TASK DESCRIPTION =
Give the entries again, word for word.

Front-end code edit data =
____________
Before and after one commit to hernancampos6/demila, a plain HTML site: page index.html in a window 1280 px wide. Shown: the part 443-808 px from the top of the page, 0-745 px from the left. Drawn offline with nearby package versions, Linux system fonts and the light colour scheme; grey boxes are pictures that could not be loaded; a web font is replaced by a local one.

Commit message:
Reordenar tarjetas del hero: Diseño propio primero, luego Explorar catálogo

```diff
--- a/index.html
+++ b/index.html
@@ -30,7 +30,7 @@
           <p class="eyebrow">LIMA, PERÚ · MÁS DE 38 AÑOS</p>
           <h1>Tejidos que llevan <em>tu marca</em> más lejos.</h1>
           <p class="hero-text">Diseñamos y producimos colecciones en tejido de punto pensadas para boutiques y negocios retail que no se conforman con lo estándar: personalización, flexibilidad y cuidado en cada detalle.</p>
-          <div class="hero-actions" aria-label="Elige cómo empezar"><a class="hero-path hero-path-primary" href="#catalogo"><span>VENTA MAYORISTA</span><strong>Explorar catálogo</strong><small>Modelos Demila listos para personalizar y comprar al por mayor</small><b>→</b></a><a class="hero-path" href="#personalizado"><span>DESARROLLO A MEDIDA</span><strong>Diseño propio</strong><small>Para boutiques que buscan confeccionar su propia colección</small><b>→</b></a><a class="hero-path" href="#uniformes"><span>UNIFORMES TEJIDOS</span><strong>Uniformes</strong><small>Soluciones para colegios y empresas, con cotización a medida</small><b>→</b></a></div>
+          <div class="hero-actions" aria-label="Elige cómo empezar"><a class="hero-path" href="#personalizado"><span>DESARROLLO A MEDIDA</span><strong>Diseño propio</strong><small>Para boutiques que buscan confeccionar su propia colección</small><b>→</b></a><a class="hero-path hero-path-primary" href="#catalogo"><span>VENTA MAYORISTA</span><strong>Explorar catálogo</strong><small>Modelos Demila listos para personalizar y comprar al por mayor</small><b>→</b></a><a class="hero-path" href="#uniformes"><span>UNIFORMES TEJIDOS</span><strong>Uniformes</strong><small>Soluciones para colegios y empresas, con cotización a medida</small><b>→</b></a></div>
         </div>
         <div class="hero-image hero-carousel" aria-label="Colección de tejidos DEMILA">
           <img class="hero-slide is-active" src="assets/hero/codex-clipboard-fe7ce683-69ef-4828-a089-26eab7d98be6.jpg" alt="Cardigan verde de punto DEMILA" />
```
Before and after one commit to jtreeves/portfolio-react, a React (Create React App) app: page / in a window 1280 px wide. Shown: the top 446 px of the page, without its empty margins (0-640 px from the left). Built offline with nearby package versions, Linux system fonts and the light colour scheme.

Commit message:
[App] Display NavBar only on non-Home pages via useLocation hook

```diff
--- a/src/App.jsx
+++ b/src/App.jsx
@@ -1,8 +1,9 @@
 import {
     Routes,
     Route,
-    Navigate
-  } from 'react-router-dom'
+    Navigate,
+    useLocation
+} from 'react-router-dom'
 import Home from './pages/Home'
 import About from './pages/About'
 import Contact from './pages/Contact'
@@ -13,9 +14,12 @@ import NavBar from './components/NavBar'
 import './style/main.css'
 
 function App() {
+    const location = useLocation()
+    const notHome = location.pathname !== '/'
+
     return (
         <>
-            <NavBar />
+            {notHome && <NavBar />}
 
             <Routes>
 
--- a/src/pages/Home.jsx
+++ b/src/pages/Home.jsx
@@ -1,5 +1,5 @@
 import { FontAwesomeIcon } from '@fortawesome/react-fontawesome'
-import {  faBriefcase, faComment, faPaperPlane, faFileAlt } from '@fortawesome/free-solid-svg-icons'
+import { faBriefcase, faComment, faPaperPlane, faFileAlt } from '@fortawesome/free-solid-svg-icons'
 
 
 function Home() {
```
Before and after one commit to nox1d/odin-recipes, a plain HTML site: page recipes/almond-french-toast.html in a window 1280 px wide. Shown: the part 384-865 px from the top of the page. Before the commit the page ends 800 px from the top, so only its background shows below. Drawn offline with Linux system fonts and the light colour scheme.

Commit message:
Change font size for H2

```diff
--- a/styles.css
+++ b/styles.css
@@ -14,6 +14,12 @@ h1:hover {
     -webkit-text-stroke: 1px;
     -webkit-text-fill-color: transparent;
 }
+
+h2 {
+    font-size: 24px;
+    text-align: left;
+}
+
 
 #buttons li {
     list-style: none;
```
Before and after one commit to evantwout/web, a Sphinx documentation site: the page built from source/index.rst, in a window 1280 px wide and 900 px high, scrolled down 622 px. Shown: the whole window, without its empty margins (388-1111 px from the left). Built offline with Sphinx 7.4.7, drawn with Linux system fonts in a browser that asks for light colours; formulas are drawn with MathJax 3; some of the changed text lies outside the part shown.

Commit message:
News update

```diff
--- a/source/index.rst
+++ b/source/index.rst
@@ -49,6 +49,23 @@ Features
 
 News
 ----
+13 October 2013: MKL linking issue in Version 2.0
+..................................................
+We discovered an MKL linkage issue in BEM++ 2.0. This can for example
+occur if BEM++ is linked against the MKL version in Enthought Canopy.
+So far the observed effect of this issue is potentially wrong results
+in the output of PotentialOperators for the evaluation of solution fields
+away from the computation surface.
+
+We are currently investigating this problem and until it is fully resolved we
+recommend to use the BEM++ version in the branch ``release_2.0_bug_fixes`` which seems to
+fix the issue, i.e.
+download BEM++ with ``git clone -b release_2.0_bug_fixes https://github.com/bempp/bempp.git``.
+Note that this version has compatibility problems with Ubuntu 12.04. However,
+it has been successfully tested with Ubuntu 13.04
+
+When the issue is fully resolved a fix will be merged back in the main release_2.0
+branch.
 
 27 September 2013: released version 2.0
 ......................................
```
____________
SOLVED EXERCISE =
Before and after one commit to hernancampos6/demila, a plain HTML site: page index.html in a window 1280 px wide. Shown: the part 443-808 px from the top of the page, 0-745 px from the left. Drawn offline with nearby package versions, Linux system fonts and the light colour scheme; grey boxes are pictures that could not be loaded; a web font is replaced by a local one.

Commit message:
Reordenar tarjetas del hero: Diseño propio primero, luego Explorar catálogo

```diff
--- a/index.html
+++ b/index.html
@@ -30,7 +30,7 @@
           <p class="eyebrow">LIMA, PERÚ · MÁS DE 38 AÑOS</p>
           <h1>Tejidos que llevan <em>tu marca</em> más lejos.</h1>
           <p class="hero-text">Diseñamos y producimos colecciones en tejido de punto pensadas para boutiques y negocios retail que no se conforman con lo estándar: personalización, flexibilidad y cuidado en cada detalle.</p>
-          <div class="hero-actions" aria-label="Elige cómo empezar"><a class="hero-path hero-path-primary" href="#catalogo"><span>VENTA MAYORISTA</span><strong>Explorar catálogo</strong><small>Modelos Demila listos para personalizar y comprar al por mayor</small><b>→</b></a><a class="hero-path" href="#personalizado"><span>DESARROLLO A MEDIDA</span><strong>Diseño propio</strong><small>Para boutiques que buscan confeccionar su propia colección</small><b>→</b></a><a class="hero-path" href="#uniformes"><span>UNIFORMES TEJIDOS</span><strong>Uniformes</strong><small>Soluciones para colegios y empresas, con cotización a medida</small><b>→</b></a></div>
+          <div class="hero-actions" aria-label="Elige cómo empezar"><a class="hero-path" href="#personalizado"><span>DESARROLLO A MEDIDA</span><strong>Diseño propio</strong><small>Para boutiques que buscan confeccionar su propia colección</small><b>→</b></a><a class="hero-path hero-path-primary" href="#catalogo"><span>VENTA MAYORISTA</span><strong>Explorar catálogo</strong><small>Modelos Demila listos para personalizar y comprar al por mayor</small><b>→</b></a><a class="hero-path" href="#uniformes"><span>UNIFORMES TEJIDOS</span><strong>Uniformes</strong><small>Soluciones para colegios y empresas, con cotización a medida</small><b>→</b></a></div>
         </div>
         <div class="hero-image hero-carousel" aria-label="Colección de tejidos DEMILA">
           <img class="hero-slide is-active" src="assets/hero/codex-clipboard-fe7ce683-69ef-4828-a089-26eab7d98be6.jpg" alt="Cardigan verde de punto DEMILA" />
```
Before and after one commit to jtreeves/portfolio-react, a React (Create React App) app: page / in a window 1280 px wide. Shown: the top 446 px of the page, without its empty margins (0-640 px from the left). Built offline with nearby package versions, Linux system fonts and the light colour scheme.

Commit message:
[App] Display NavBar only on non-Home pages via useLocation hook

```diff
--- a/src/App.jsx
+++ b/src/App.jsx
@@ -1,8 +1,9 @@
 import {
     Routes,
     Route,
-    Navigate
-  } from 'react-router-dom'
+    Navigate,
+    useLocation
+} from 'react-router-dom'
 import Home from './pages/Home'
 import About from './pages/About'
 import Contact from './pages/Contact'
@@ -13,9 +14,12 @@ import NavBar from './components/NavBar'
 import './style/main.css'
 
 function App() {
+    const location = useLocation()
+    const notHome = location.pathname !== '/'
+
     return (
         <>
-            <NavBar />
+            {notHome && <NavBar />}
 
             <Routes>
 
--- a/src/pages/Home.jsx
+++ b/src/pages/Home.jsx
@@ -1,5 +1,5 @@
 import { FontAwesomeIcon } from '@fortawesome/react-fontawesome'
-import {  faBriefcase, faComment, faPaperPlane, faFileAlt } from '@fortawesome/free-solid-svg-icons'
+import { faBriefcase, faComment, faPaperPlane, faFileAlt } from '@fortawesome/free-solid-svg-icons'
 
 
 function Home() {
```
Before and after one commit to nox1d/odin-recipes, a plain HTML site: page recipes/almond-french-toast.html in a window 1280 px wide. Shown: the part 384-865 px from the top of the page. Before the commit the page ends 800 px from the top, so only its background shows below. Drawn offline with Linux system fonts and the light colour scheme.

Commit message:
Change font size for H2

```diff
--- a/styles.css
+++ b/styles.css
@@ -14,6 +14,12 @@ h1:hover {
     -webkit-text-stroke: 1px;
     -webkit-text-fill-color: transparent;
 }
+
+h2 {
+    font-size: 24px;
+    text-align: left;
+}
+
 
 #buttons li {
     list-style: none;
```
Before and after one commit to evantwout/web, a Sphinx documentation site: the page built from source/index.rst, in a window 1280 px wide and 900 px high, scrolled down 622 px. Shown: the whole window, without its empty margins (388-1111 px from the left). Built offline with Sphinx 7.4.7, drawn with Linux system fonts in a browser that asks for light colours; formulas are drawn with MathJax 3; some of the changed text lies outside the part shown.

Commit message:
News update

```diff
--- a/source/index.rst
+++ b/source/index.rst
@@ -49,6 +49,23 @@ Features
 
 News
 ----
+13 October 2013: MKL linking issue in Version 2.0
+..................................................
+We discovered an MKL linkage issue in BEM++ 2.0. This can for example
+occur if BEM++ is linked against the MKL version in Enthought Canopy.
+So far the observed effect of this issue is potentially wrong results
+in the output of PotentialOperators for the evaluation of solution fields
+away from the computation surface.
+
+We are currently investigating this problem and until it is fully resolved we
+recommend to use the BEM++ version in the branch ``release_2.0_bug_fixes`` which seems to
+fix the issue, i.e.
+download BEM++ with ``git clone -b release_2.0_bug_fixes https://github.com/bempp/bempp.git``.
+Note that this version has compatibility problems with Ubuntu 12.04. However,
+it has been successfully tested with Ubuntu 13.04
+
+When the issue is fully resolved a fix will be merged back in the main release_2.0
+branch.
 
 27 September 2013: released version 2.0
 ......................................
```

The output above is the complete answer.